When it comes to bird dogs, getting back to the basics of genetics, training and nutrition is essential for success in the field, according to Bob West, Director of Sporting Field Operations for the Purina Professional Engagement Team.
West was one of five professional bird dog trainers on the “Ask the Experts: Over 260 Years of Dog Training Experience” panel on the Bird Dog Bonanza Stage during the three-day 2015 National Pheasant Fest & Quail Classic
in Des Moines, Iowa. The others were Tom Dokken, Delmar Smith, Rick Smith, and Josh Miller.
“It’s imperative to build a solid foundation from the ground up,” West says. “That way, should something go awry in training, you have firm groundwork on which to fall back.”
Rick Smith agrees, and adds, “Regardless of your training principles, you and your dog must grasp the fundamentals before going into the field.”
In order for your bird dog to be successful, he or she must run in control, exhibit sound bird manners, and be properly conditioned while doing what they were bred to do, whether it’s retrieving, pointing or flushing. Follow these genetic, training and nutritional guidelines to ensure you’re laying the proper fundamentals.
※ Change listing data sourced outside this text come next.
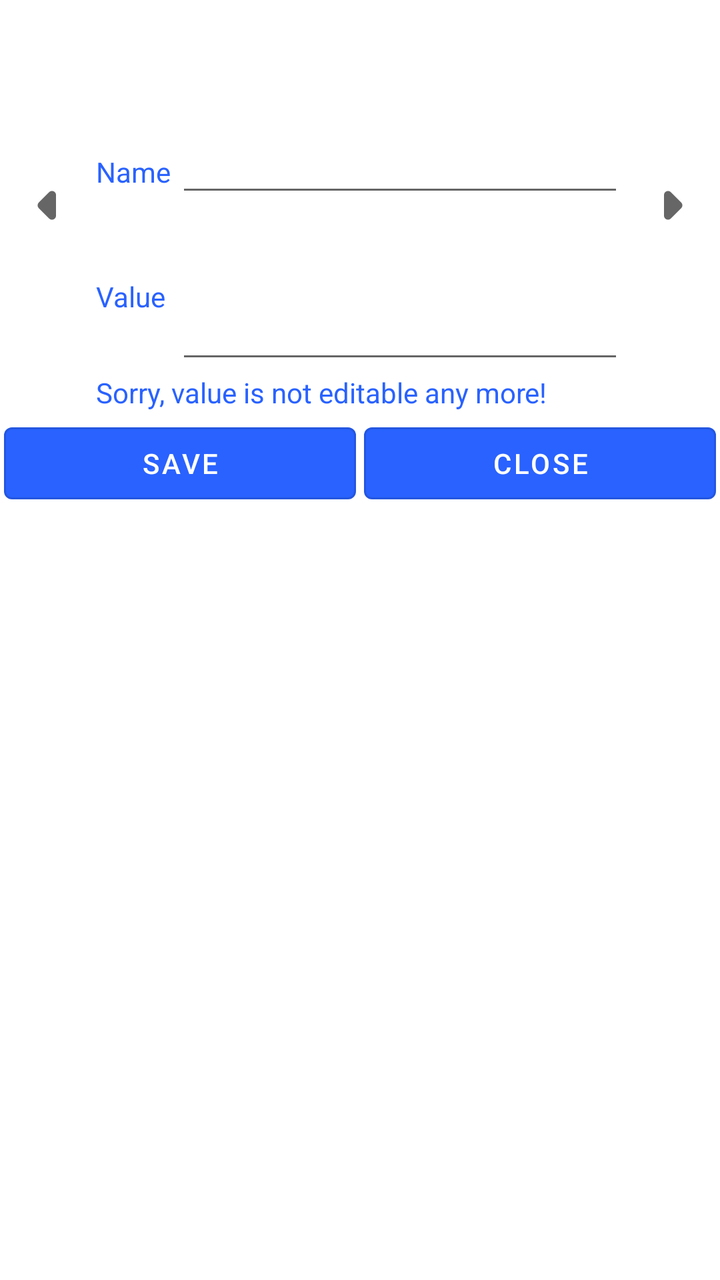
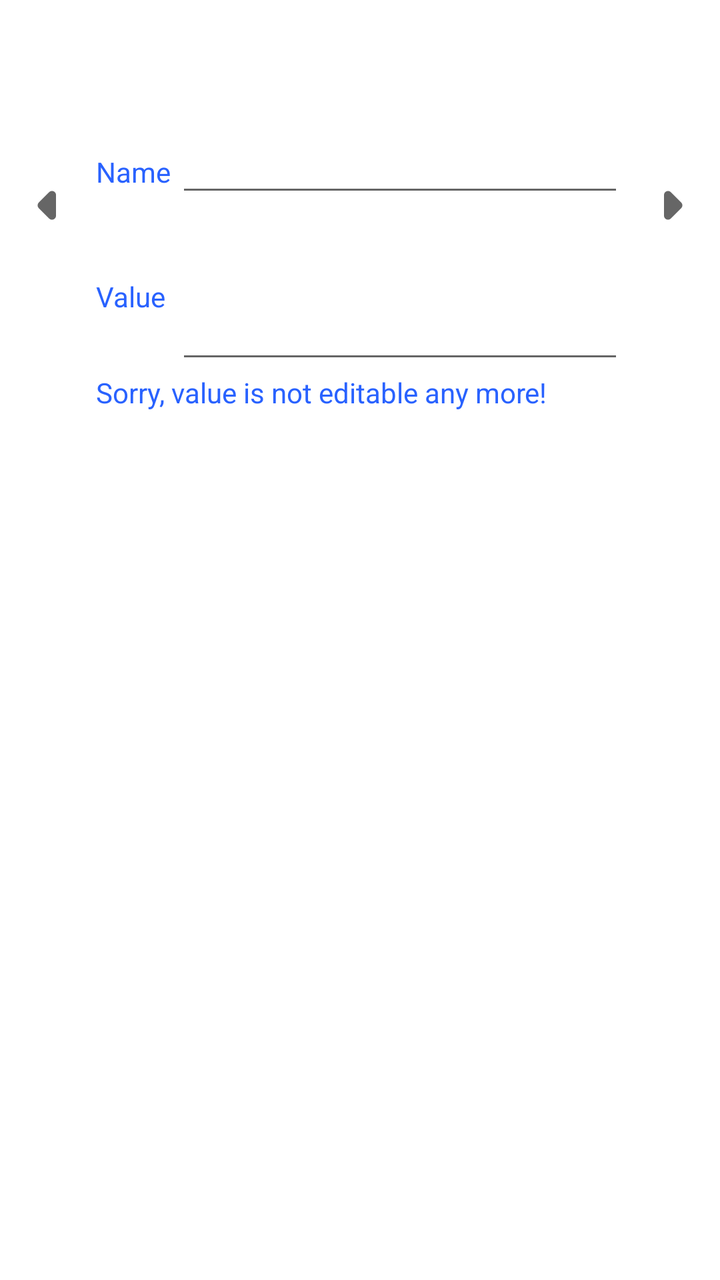

Before-and-after screenshots of an Android layout around one commit, followed by the original layout XML and the change that was made.
<!-- AndroidManifest.xml: another module's application theme AppTheme -->
<!-- res/layout/sql_dialog_tablerecord.xml -->
<?xml version="1.0" encoding="utf-8"?>
<LinearLayout xmlns:android="http://schemas.android.com/apk/res/android"
    android:layout_width="fill_parent"
    android:layout_height="match_parent"
    xmlns:app="http://schemas.android.com/apk/res-auto"
    android:layout_margin="4dip"
    android:background="@color/white"
    android:orientation="vertical">

    <LinearLayout
        android:layout_width="fill_parent"
        android:layout_height="wrap_content"
        android:focusable="true"
        android:focusableInTouchMode="true"
        android:orientation="horizontal" >

        <requestFocus />
    </LinearLayout>

    <RelativeLayout
        android:layout_width="fill_parent"
        android:layout_height="wrap_content" >

        <ImageView
            android:id="@+id/image_prev"
            android:layout_width="48dp"
            android:layout_height="48dp"
            android:layout_alignParentLeft="true"
            android:layout_centerVertical="true"
            android:scaleType="fitCenter"
            android:src="@drawable/round_arrow_left_24" />

        <ImageView
            android:id="@+id/image_next"
            android:layout_width="48dp"
            android:layout_height="48dp"
            android:layout_alignParentRight="true"
            android:layout_centerVertical="true"
            android:scaleType="fitCenter"
            android:src="@drawable/round_arrow_right_24" />

        <TextView
            android:id="@+id/tv_type"
            android:layout_width="fill_parent"
            android:layout_height="wrap_content"
            android:layout_marginTop="8dip"
            android:layout_toLeftOf="@id/image_next"
            android:layout_toRightOf="@id/image_prev"
            android:textColor="@color/colorAccent" />

        <TextView
            android:id="@+id/tv_pkflag"
            android:layout_width="fill_parent"
            android:layout_height="wrap_content"
            android:layout_below="@id/tv_type"
            android:layout_marginTop="8dip"
            android:layout_toLeftOf="@id/image_next"
            android:layout_toRightOf="@id/image_prev"
            android:textColor="@color/colorAccent" />

        <LinearLayout
            android:id="@+id/name_layout"
            android:layout_width="fill_parent"
            android:layout_height="wrap_content"
            android:layout_below="@id/tv_pkflag"
            android:layout_marginTop="8dip"
            android:layout_toLeftOf="@id/image_next"
            android:layout_toRightOf="@id/image_prev"
            android:orientation="horizontal" >

            <TextView
                android:layout_width="wrap_content"
                android:layout_height="wrap_content"
                android:minWidth="40dip"
                android:text="@string/name"
                android:textColor="@color/colorAccent" />

            <EditText
                android:id="@+id/et_name"
                android:layout_width="0dip"
                android:layout_height="wrap_content"
                android:layout_weight="1"
                android:focusable="false"
                android:inputType="text" />
        </LinearLayout>

        <LinearLayout
            android:id="@+id/value_layout"
            android:layout_width="fill_parent"
            android:layout_height="wrap_content"
            android:layout_below="@id/name_layout"
            android:layout_toLeftOf="@id/image_next"
            android:layout_toRightOf="@id/image_prev"
            android:orientation="horizontal" >

            <TextView
                android:layout_width="wrap_content"
                android:layout_height="wrap_content"
                android:minWidth="40dip"
                android:text="@string/value"
                android:textColor="@color/colorAccent" />

            <EditText
                android:id="@+id/et_valuey"
                android:layout_width="fill_parent"
                android:layout_height="wrap_content"
                android:inputType="textMultiLine"
                android:maxLines="10"
                android:minLines="3" />
        </LinearLayout>

        <TextView
            android:id="@+id/tv_noteditable"
            android:layout_width="fill_parent"
            android:layout_height="wrap_content"
            android:layout_below="@id/value_layout"
            android:layout_toLeftOf="@id/image_next"
            android:layout_toRightOf="@id/image_prev"
            android:textColor="@color/colorAccent"
            android:text="@string/not_editable_tip"/>

    </RelativeLayout>

    <LinearLayout
        android:layout_width="fill_parent"
        android:layout_height="wrap_content"
        android:orientation="horizontal" >

        <com.google.android.material.button.MaterialButton
            style="@style/Widget.MaterialComponents.Button.OutlinedButton"
            app:backgroundTint="@color/colorAccent"
            android:textColor="@color/colorPrimaryDark"
            android:id="@+id/btn_save"
            android:layout_width="0dip"
            android:layout_height="wrap_content"
            android:layout_weight="1"
            android:layout_margin="2dp"
            android:text="@string/save" />

        <com.google.android.material.button.MaterialButton
            style="@style/Widget.MaterialComponents.Button.OutlinedButton"
            app:backgroundTint="@color/colorAccent"
            android:textColor="@color/colorPrimaryDark"
            android:id="@+id/btn_cancel"
            android:layout_width="0dip"
            android:layout_margin="2dp"
            android:layout_height="wrap_content"
            android:layout_weight="1"
            android:text="@string/close" />

    </LinearLayout>

</LinearLayout>
<!-- resources referenced by this layout -->
<resources>
  <color name="colorAccent">#2962FF</color>
  <color name="colorPrimaryDark">#FFF</color>
  <color name="white">#ffffffff</color>
  <!-- drawable round_arrow_left_24 (drawable) -->
  <vector xmlns:android="http://schemas.android.com/apk/res/android"
      android:width="24dp"
      android:height="24dp"
      android:viewportWidth="24"
      android:viewportHeight="24"
      android:tint="?attr/colorControlNormal"
      android:autoMirrored="true">
    <path
        android:fillColor="@color/colorAccent"
        android:pathData="M12.29,8.71L9.7,11.3c-0.39,0.39 -0.39,1.02 0,1.41l2.59,2.59c0.63,0.63 1.71,0.18 1.71,-0.71V9.41c0,-0.89 -1.08,-1.33 -1.71,-0.7z"/>
  </vector>
  <!-- drawable round_arrow_right_24 (drawable) -->
  <vector xmlns:android="http://schemas.android.com/apk/res/android"
      android:width="24dp"
      android:height="24dp"
      android:viewportWidth="24"
      android:viewportHeight="24"
      android:tint="?attr/colorControlNormal"
      android:autoMirrored="true">
    <path
        android:fillColor="@color/colorAccent"
        android:pathData="M11.71,15.29l2.59,-2.59c0.39,-0.39 0.39,-1.02 0,-1.41L11.71,8.7c-0.63,-0.62 -1.71,-0.18 -1.71,0.71v5.17c0,0.9 1.08,1.34 1.71,0.71z"/>
  </vector>
  <string name="close">Close</string>
  <string name="name">Name</string>
  <string name="not_editable_tip">Sorry, value is not editable any more!</string>
  <string name="save">Save</string>
  <string name="value">Value</string>
  <style name="AppTheme" parent="Theme.MaterialComponents.Light.NoActionBar">
          
      </style>
</resources>

<!-- the commit's change to res/layout/sql_dialog_tablerecord.xml (unified diff, before → after) -->
@@ -126,7 +126,7 @@
         android:layout_height="wrap_content"
         android:orientation="horizontal" >
 
-        <com.google.android.material.button.MaterialButton
+        <androidx.appcompat.widget.AppCompatButton
             style="@style/Widget.MaterialComponents.Button.OutlinedButton"
             app:backgroundTint="@color/colorAccent"
             android:textColor="@color/colorPrimaryDark"
@@ -137,7 +137,7 @@
             android:layout_margin="2dp"
             android:text="@string/save" />
 
-        <com.google.android.material.button.MaterialButton
+        <androidx.appcompat.widget.AppCompatButton
             style="@style/Widget.MaterialComponents.Button.OutlinedButton"
             app:backgroundTint="@color/colorAccent"
             android:textColor="@color/colorPrimaryDark"
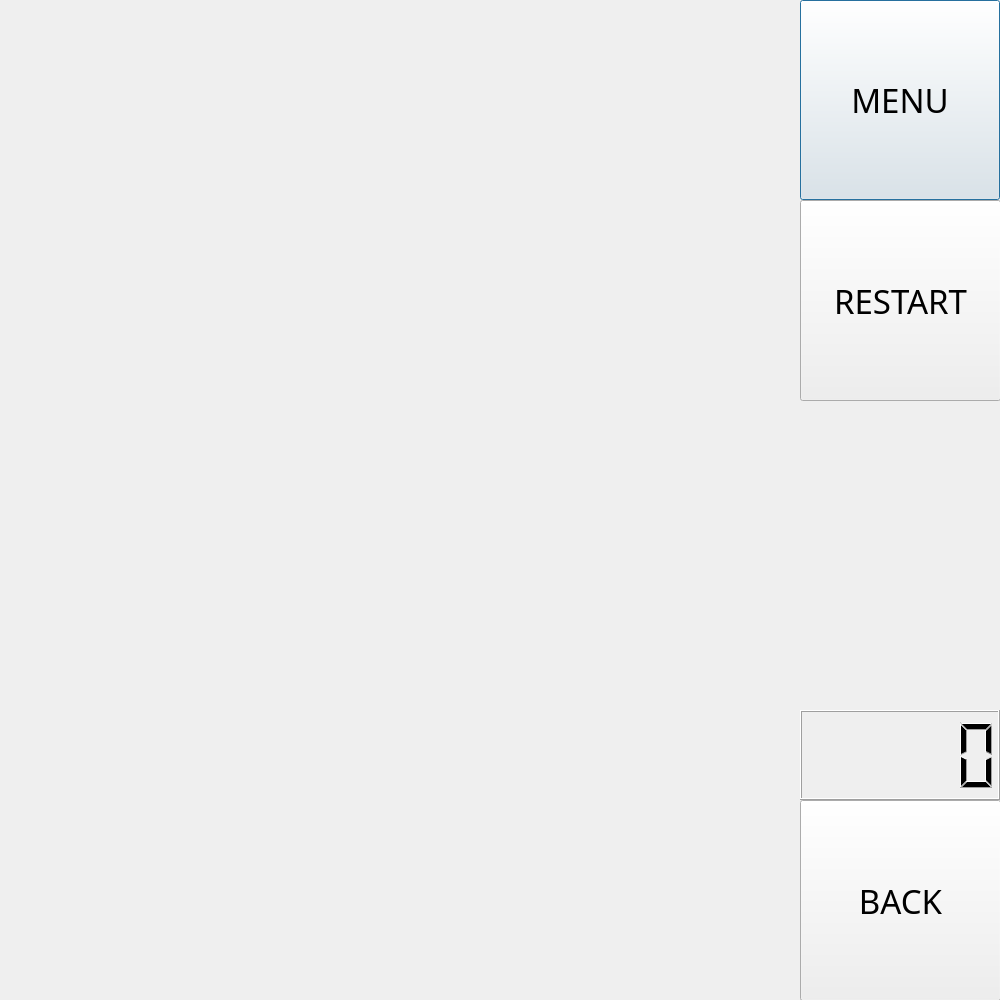
This is level_2.ui in YEN-PO-CHEN/SOKOBAN as Qt 5 draws it before an edit. The edited form follows.
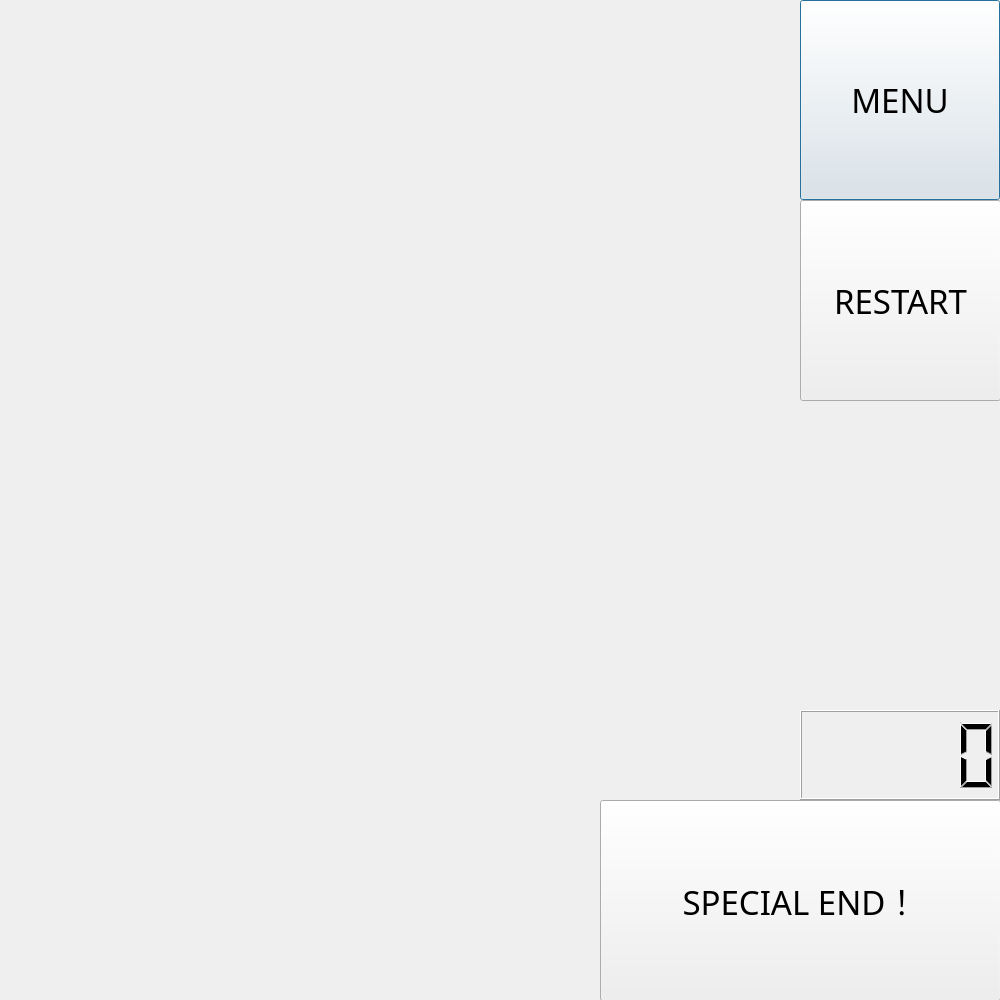
This is the edited form.

Commit message: finish special end

What changed in the file:
```diff
--- a/level_2.ui
+++ b/level_2.ui
@@ -86,6 +86,25 @@
     </rect>
    </property>
   </widget>
+  <widget class="QPushButton" name="specialButton">
+   <property name="geometry">
+    <rect>
+     <x>600</x>
+     <y>800</y>
+     <width>401</width>
+     <height>201</height>
+    </rect>
+   </property>
+   <property name="font">
+    <font>
+     <family>SetoFont</family>
+     <pointsize>25</pointsize>
+    </font>
+   </property>
+   <property name="text">
+    <string>SPECIAL END！</string>
+   </property>
+  </widget>
  </widget>
  <resources/>
  <connections/>
```
The commit also changes 10 other files.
Make sure your dog has plenty of it! Choose a puppy from a selectively bred litter out of a reputable, blue-ribbon pedigree. This means finding a credible breeder known for having a proven bloodline and producing healthy dogs that will perform what they were bred to do. Before picking out a pup, do your homework and select the one that best exemplifies the traits you desire in a bird dog.
Master Basic Obedience Commands
These include “heel,” “here,” “recall,” “whoa” (for pointing breeds), and “sit” (for retriever and flushing breeds). Versatile breeds should be taught to “whoa” and “sit.” Teach the dog to respond to the cue the first time he or she receives the directive. Make sure your dog understands and obeys commands during yard work and early training before transitioning to field work. Never give a dog a command you can’t reinforce.
Everything you do with a dog should always be consistent. Constant repetitions are crucial to developing a dog that responds reliably. “By giving clear commands, a dog gains confidence,” West says. “This self-reliance will make them want to learn even more and help them achieve a performance edge.”
Provide Proper Nutrition
Top-tier nutrition plays a major role in a dog’s performance. It affects muscle tone, lean body mass and joint health. Thus, a performance dog food that keeps dogs healthy and in top condition is critical. “I recommend the Purina Pro Plan SPORT formulas because of their higher protein-to-fat ratios, which help sustain my dogs’ energy demands,” says Dokken. To learn more about the Purina Pro Plan SPORT nutritional platform and how it is vital to your hardworking dog’s success, visit proplan.com/dogs/platforms/sport